++++ SUPPLIED INFORMATION ++++

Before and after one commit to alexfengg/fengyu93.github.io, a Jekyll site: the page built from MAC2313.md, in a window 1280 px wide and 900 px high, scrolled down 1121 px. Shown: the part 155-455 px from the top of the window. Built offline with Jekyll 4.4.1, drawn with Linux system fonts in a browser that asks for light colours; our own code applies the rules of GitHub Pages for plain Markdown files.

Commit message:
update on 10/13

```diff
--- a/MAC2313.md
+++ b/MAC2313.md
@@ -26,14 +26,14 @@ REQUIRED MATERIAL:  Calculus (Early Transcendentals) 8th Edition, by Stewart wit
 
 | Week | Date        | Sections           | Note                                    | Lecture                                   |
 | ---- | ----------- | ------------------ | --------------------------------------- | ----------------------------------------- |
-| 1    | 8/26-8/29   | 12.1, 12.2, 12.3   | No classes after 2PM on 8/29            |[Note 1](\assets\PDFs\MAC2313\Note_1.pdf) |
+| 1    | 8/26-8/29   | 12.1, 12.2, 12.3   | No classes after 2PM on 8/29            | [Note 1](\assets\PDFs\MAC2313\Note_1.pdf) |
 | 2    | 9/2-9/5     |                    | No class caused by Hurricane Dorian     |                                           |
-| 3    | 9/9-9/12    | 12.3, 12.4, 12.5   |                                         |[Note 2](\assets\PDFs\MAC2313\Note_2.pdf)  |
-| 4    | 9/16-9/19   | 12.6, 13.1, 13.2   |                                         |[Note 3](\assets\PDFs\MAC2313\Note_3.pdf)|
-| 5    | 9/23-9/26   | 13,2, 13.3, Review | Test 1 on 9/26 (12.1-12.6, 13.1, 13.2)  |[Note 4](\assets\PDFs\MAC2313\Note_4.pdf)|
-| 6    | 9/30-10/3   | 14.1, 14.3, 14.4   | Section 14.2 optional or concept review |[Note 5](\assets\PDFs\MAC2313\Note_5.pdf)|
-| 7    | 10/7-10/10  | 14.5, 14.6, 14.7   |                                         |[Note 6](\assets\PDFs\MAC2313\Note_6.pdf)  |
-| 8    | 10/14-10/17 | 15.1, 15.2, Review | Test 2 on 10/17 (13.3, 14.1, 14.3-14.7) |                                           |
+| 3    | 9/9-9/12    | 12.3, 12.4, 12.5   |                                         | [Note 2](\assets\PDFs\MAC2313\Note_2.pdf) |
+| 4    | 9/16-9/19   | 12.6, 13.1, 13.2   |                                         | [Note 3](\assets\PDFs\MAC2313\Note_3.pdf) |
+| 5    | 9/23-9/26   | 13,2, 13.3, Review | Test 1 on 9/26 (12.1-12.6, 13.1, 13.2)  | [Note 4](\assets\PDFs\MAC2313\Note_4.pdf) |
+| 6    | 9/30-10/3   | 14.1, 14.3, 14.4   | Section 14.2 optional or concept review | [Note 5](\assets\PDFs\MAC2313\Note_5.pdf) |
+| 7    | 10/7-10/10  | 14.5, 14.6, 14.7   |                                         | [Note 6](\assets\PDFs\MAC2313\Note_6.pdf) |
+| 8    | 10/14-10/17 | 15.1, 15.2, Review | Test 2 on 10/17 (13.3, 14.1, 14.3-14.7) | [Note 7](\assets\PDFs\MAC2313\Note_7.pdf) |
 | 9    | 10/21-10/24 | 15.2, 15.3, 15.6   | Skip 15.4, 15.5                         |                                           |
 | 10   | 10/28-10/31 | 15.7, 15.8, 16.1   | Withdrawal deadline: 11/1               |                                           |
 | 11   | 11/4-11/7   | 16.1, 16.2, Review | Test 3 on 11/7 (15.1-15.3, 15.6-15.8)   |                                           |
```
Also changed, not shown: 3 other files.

++++

If a line in the material above contains the word "concept", copy it.

-| 6    | 9/30-10/3   | 14.1, 14.3, 14.4   | Section 14.2 optional or concept review |[Note 5](\assets\PDFs\MAC2313\Note_5.pdf)|
+| 6    | 9/30-10/3   | 14.1, 14.3, 14.4   | Section 14.2 optional or concept review | [Note 5](\assets\PDFs\MAC2313\Note_5.pdf) |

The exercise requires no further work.